[Problem description]
Go through the entries and copy every line that has the string "traffic" in it.

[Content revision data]
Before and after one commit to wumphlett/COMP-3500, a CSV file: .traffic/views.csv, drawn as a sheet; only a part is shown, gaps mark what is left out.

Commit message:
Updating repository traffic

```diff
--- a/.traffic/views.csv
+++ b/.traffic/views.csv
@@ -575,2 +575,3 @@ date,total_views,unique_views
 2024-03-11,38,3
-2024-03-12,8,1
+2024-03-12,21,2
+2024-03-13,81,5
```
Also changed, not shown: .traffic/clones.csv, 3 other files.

---

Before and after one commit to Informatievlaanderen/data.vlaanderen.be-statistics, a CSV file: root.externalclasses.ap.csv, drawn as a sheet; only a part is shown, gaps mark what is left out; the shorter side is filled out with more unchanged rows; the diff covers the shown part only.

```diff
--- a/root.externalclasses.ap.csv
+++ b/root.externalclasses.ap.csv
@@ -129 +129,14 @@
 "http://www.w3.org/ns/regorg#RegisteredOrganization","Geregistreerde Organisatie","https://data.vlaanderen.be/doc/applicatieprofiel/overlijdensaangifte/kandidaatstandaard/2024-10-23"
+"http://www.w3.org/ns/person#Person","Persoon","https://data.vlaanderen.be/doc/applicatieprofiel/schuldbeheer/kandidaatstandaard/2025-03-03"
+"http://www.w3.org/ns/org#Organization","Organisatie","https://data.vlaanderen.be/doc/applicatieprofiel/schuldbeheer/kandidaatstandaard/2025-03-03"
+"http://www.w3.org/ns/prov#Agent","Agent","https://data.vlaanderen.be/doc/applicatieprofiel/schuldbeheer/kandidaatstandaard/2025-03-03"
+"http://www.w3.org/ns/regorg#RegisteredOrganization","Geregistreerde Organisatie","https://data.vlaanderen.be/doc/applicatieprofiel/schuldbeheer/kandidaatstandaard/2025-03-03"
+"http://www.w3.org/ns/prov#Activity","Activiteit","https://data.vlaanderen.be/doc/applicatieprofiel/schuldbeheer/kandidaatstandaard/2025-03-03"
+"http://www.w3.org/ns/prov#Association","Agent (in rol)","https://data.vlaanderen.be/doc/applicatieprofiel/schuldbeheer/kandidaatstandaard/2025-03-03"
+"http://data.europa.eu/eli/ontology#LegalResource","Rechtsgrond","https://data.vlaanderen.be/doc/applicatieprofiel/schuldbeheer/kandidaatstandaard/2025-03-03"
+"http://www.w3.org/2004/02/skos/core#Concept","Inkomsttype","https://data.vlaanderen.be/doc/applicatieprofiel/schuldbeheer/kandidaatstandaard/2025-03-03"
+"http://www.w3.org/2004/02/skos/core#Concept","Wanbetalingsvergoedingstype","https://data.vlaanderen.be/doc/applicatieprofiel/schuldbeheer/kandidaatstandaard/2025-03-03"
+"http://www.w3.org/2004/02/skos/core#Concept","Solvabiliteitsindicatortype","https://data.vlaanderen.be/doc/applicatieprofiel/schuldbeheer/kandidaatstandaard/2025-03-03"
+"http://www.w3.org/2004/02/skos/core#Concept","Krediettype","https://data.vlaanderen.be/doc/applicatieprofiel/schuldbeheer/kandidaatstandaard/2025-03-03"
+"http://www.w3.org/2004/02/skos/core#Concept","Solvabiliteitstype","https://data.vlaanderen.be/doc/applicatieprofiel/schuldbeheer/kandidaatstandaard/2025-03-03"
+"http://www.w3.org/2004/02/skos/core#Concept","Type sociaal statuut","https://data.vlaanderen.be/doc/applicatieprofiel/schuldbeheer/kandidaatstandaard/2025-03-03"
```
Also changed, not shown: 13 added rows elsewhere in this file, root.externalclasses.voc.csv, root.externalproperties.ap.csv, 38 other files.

[Exercise output]
Before and after one commit to wumphlett/COMP-3500, a CSV file: .traffic/views.csv, drawn as a sheet; only a part is shown, gaps mark what is left out.
Updating repository traffic
--- a/.traffic/views.csv
+++ b/.traffic/views.csv
Also changed, not shown: .traffic/clones.csv, 3 other files.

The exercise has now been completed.